Task brief: Print out the records in full, keeping each word unchanged.

Itemized modification records
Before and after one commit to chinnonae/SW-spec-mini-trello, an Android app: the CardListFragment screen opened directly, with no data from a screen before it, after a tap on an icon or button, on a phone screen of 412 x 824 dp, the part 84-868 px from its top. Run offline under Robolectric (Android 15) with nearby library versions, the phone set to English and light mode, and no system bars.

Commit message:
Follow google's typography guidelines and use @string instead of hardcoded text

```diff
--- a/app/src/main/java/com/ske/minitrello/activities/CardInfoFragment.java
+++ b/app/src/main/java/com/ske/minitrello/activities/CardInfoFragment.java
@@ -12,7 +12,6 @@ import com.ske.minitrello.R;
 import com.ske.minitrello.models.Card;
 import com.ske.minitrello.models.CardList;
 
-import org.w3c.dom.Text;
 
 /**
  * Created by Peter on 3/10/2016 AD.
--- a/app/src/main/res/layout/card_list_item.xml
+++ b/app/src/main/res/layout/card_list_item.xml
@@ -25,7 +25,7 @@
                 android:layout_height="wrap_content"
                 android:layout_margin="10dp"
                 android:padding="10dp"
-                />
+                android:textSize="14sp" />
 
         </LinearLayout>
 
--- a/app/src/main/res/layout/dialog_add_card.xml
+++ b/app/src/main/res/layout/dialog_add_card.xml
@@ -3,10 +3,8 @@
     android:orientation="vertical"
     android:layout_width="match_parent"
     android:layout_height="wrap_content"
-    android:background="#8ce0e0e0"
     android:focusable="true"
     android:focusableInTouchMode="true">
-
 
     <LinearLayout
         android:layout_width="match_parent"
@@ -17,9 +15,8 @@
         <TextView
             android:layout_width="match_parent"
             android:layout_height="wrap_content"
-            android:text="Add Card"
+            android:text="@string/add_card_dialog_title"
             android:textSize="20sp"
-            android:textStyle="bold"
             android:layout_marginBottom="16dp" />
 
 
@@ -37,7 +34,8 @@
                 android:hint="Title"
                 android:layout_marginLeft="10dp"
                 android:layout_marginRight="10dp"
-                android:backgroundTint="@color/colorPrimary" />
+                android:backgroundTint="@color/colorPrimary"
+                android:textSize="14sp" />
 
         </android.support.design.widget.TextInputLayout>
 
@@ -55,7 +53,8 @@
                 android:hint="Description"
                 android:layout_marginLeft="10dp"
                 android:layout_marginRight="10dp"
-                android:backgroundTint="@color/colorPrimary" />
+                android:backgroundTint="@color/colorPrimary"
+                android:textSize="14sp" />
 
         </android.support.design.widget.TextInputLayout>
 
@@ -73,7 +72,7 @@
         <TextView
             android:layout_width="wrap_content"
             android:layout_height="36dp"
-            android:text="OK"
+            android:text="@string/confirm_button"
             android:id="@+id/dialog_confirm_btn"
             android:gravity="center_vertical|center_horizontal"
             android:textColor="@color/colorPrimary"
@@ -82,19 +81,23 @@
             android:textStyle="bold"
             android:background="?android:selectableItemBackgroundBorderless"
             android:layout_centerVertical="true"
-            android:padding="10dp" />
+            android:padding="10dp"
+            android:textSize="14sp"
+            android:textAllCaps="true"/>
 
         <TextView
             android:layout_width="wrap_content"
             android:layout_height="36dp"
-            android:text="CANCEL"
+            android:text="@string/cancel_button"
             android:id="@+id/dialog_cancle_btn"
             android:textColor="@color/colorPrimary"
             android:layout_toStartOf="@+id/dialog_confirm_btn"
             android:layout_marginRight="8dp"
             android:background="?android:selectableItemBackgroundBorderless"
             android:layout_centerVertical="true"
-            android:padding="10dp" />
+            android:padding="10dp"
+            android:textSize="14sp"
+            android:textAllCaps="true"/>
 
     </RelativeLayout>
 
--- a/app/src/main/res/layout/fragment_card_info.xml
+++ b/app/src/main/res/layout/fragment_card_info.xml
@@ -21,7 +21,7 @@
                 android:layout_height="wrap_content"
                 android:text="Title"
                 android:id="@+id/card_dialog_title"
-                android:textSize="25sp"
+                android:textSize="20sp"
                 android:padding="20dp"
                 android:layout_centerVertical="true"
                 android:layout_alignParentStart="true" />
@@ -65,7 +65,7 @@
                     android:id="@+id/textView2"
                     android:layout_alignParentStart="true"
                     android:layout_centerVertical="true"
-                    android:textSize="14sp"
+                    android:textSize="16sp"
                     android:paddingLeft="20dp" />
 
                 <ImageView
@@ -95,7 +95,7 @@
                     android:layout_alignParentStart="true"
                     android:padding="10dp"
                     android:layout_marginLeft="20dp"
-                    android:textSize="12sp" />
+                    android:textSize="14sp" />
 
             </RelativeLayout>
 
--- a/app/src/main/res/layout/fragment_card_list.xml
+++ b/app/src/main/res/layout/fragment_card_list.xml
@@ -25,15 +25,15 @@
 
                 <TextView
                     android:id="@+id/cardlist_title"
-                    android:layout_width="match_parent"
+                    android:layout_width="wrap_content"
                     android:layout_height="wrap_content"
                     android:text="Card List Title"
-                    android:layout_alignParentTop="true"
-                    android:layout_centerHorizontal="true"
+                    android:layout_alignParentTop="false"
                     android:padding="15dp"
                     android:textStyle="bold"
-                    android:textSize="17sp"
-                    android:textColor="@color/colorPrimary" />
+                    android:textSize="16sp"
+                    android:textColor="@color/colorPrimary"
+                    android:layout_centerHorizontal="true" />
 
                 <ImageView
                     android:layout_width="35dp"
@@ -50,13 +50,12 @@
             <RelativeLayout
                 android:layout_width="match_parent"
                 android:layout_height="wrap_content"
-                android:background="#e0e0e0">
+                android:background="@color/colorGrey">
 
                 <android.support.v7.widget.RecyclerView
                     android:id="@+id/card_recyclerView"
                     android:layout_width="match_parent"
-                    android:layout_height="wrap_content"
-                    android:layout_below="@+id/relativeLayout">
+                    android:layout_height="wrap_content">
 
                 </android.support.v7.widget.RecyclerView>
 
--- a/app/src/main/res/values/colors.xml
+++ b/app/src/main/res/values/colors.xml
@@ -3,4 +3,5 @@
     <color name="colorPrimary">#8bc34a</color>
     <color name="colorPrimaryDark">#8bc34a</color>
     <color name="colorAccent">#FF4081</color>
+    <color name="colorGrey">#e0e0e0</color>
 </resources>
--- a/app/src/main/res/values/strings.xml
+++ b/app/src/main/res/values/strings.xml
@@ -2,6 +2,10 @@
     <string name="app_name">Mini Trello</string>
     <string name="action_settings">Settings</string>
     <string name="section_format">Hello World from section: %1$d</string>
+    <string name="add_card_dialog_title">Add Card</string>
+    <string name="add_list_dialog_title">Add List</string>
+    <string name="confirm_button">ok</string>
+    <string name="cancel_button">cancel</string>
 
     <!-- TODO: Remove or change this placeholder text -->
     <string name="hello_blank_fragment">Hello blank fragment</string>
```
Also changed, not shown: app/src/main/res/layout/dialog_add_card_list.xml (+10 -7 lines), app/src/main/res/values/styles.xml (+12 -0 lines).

Answer for the task:
Before and after one commit to chinnonae/SW-spec-mini-trello, an Android app: the CardListFragment screen opened directly, with no data from a screen before it, after a tap on an icon or button, on a phone screen of 412 x 824 dp, the part 84-868 px from its top. Run offline under Robolectric (Android 15) with nearby library versions, the phone set to English and light mode, and no system bars.

Commit message:
Follow google's typography guidelines and use @string instead of hardcoded text

```diff
--- a/app/src/main/java/com/ske/minitrello/activities/CardInfoFragment.java
+++ b/app/src/main/java/com/ske/minitrello/activities/CardInfoFragment.java
@@ -12,7 +12,6 @@ import com.ske.minitrello.R;
 import com.ske.minitrello.models.Card;
 import com.ske.minitrello.models.CardList;
 
-import org.w3c.dom.Text;
 
 /**
  * Created by Peter on 3/10/2016 AD.
--- a/app/src/main/res/layout/card_list_item.xml
+++ b/app/src/main/res/layout/card_list_item.xml
@@ -25,7 +25,7 @@
                 android:layout_height="wrap_content"
                 android:layout_margin="10dp"
                 android:padding="10dp"
-                />
+                android:textSize="14sp" />
 
         </LinearLayout>
 
--- a/app/src/main/res/layout/dialog_add_card.xml
+++ b/app/src/main/res/layout/dialog_add_card.xml
@@ -3,10 +3,8 @@
     android:orientation="vertical"
     android:layout_width="match_parent"
     android:layout_height="wrap_content"
-    android:background="#8ce0e0e0"
     android:focusable="true"
     android:focusableInTouchMode="true">
-
 
     <LinearLayout
         android:layout_width="match_parent"
@@ -17,9 +15,8 @@
         <TextView
             android:layout_width="match_parent"
             android:layout_height="wrap_content"
-            android:text="Add Card"
+            android:text="@string/add_card_dialog_title"
             android:textSize="20sp"
-            android:textStyle="bold"
             android:layout_marginBottom="16dp" />
 
 
@@ -37,7 +34,8 @@
                 android:hint="Title"
                 android:layout_marginLeft="10dp"
                 android:layout_marginRight="10dp"
-                android:backgroundTint="@color/colorPrimary" />
+                android:backgroundTint="@color/colorPrimary"
+                android:textSize="14sp" />
 
         </android.support.design.widget.TextInputLayout>
 
@@ -55,7 +53,8 @@
                 android:hint="Description"
                 android:layout_marginLeft="10dp"
                 android:layout_marginRight="10dp"
-                android:backgroundTint="@color/colorPrimary" />
+                android:backgroundTint="@color/colorPrimary"
+                android:textSize="14sp" />
 
         </android.support.design.widget.TextInputLayout>
 
@@ -73,7 +72,7 @@
         <TextView
             android:layout_width="wrap_content"
             android:layout_height="36dp"
-            android:text="OK"
+            android:text="@string/confirm_button"
             android:id="@+id/dialog_confirm_btn"
             android:gravity="center_vertical|center_horizontal"
             android:textColor="@color/colorPrimary"
@@ -82,19 +81,23 @@
             android:textStyle="bold"
             android:background="?android:selectableItemBackgroundBorderless"
             android:layout_centerVertical="true"
-            android:padding="10dp" />
+            android:padding="10dp"
+            android:textSize="14sp"
+            android:textAllCaps="true"/>
 
         <TextView
             android:layout_width="wrap_content"
             android:layout_height="36dp"
-            android:text="CANCEL"
+            android:text="@string/cancel_button"
             android:id="@+id/dialog_cancle_btn"
             android:textColor="@color/colorPrimary"
             android:layout_toStartOf="@+id/dialog_confirm_btn"
             android:layout_marginRight="8dp"
             android:background="?android:selectableItemBackgroundBorderless"
             android:layout_centerVertical="true"
-            android:padding="10dp" />
+            android:padding="10dp"
+            android:textSize="14sp"
+            android:textAllCaps="true"/>
 
     </RelativeLayout>
 
--- a/app/src/main/res/layout/fragment_card_info.xml
+++ b/app/src/main/res/layout/fragment_card_info.xml
@@ -21,7 +21,7 @@
                 android:layout_height="wrap_content"
                 android:text="Title"
                 android:id="@+id/card_dialog_title"
-                android:textSize="25sp"
+                android:textSize="20sp"
                 android:padding="20dp"
                 android:layout_centerVertical="true"
                 android:layout_alignParentStart="true" />
@@ -65,7 +65,7 @@
                     android:id="@+id/textView2"
                     android:layout_alignParentStart="true"
                     android:layout_centerVertical="true"
-                    android:textSize="14sp"
+                    android:textSize="16sp"
                     android:paddingLeft="20dp" />
 
                 <ImageView
@@ -95,7 +95,7 @@
                     android:layout_alignParentStart="true"
                     android:padding="10dp"
                     android:layout_marginLeft="20dp"
-                    android:textSize="12sp" />
+                    android:textSize="14sp" />
 
             </RelativeLayout>
 
--- a/app/src/main/res/layout/fragment_card_list.xml
+++ b/app/src/main/res/layout/fragment_card_list.xml
@@ -25,15 +25,15 @@
 
                 <TextView
                     android:id="@+id/cardlist_title"
-                    android:layout_width="match_parent"
+                    android:layout_width="wrap_content"
                     android:layout_height="wrap_content"
                     android:text="Card List Title"
-                    android:layout_alignParentTop="true"
-                    android:layout_centerHorizontal="true"
+                    android:layout_alignParentTop="false"
                     android:padding="15dp"
                     android:textStyle="bold"
-                    android:textSize="17sp"
-                    android:textColor="@color/colorPrimary" />
+                    android:textSize="16sp"
+                    android:textColor="@color/colorPrimary"
+                    android:layout_centerHorizontal="true" />
 
                 <ImageView
                     android:layout_width="35dp"
@@ -50,13 +50,12 @@
             <RelativeLayout
                 android:layout_width="match_parent"
                 android:layout_height="wrap_content"
-                android:background="#e0e0e0">
+                android:background="@color/colorGrey">
 
                 <android.support.v7.widget.RecyclerView
                     android:id="@+id/card_recyclerView"
                     android:layout_width="match_parent"
-                    android:layout_height="wrap_content"
-                    android:layout_below="@+id/relativeLayout">
+                    android:layout_height="wrap_content">
 
                 </android.support.v7.widget.RecyclerView>
 
--- a/app/src/main/res/values/colors.xml
+++ b/app/src/main/res/values/colors.xml
@@ -3,4 +3,5 @@
     <color name="colorPrimary">#8bc34a</color>
     <color name="colorPrimaryDark">#8bc34a</color>
     <color name="colorAccent">#FF4081</color>
+    <color name="colorGrey">#e0e0e0</color>
 </resources>
--- a/app/src/main/res/values/strings.xml
+++ b/app/src/main/res/values/strings.xml
@@ -2,6 +2,10 @@
     <string name="app_name">Mini Trello</string>
     <string name="action_settings">Settings</string>
     <string name="section_format">Hello World from section: %1$d</string>
+    <string name="add_card_dialog_title">Add Card</string>
+    <string name="add_list_dialog_title">Add List</string>
+    <string name="confirm_button">ok</string>
+    <string name="cancel_button">cancel</string>
 
     <!-- TODO: Remove or change this placeholder text -->
     <string name="hello_blank_fragment">Hello blank fragment</string>
```
Also changed, not shown: app/src/main/res/layout/dialog_add_card_list.xml (+10 -7 lines), app/src/main/res/values/styles.xml (+12 -0 lines).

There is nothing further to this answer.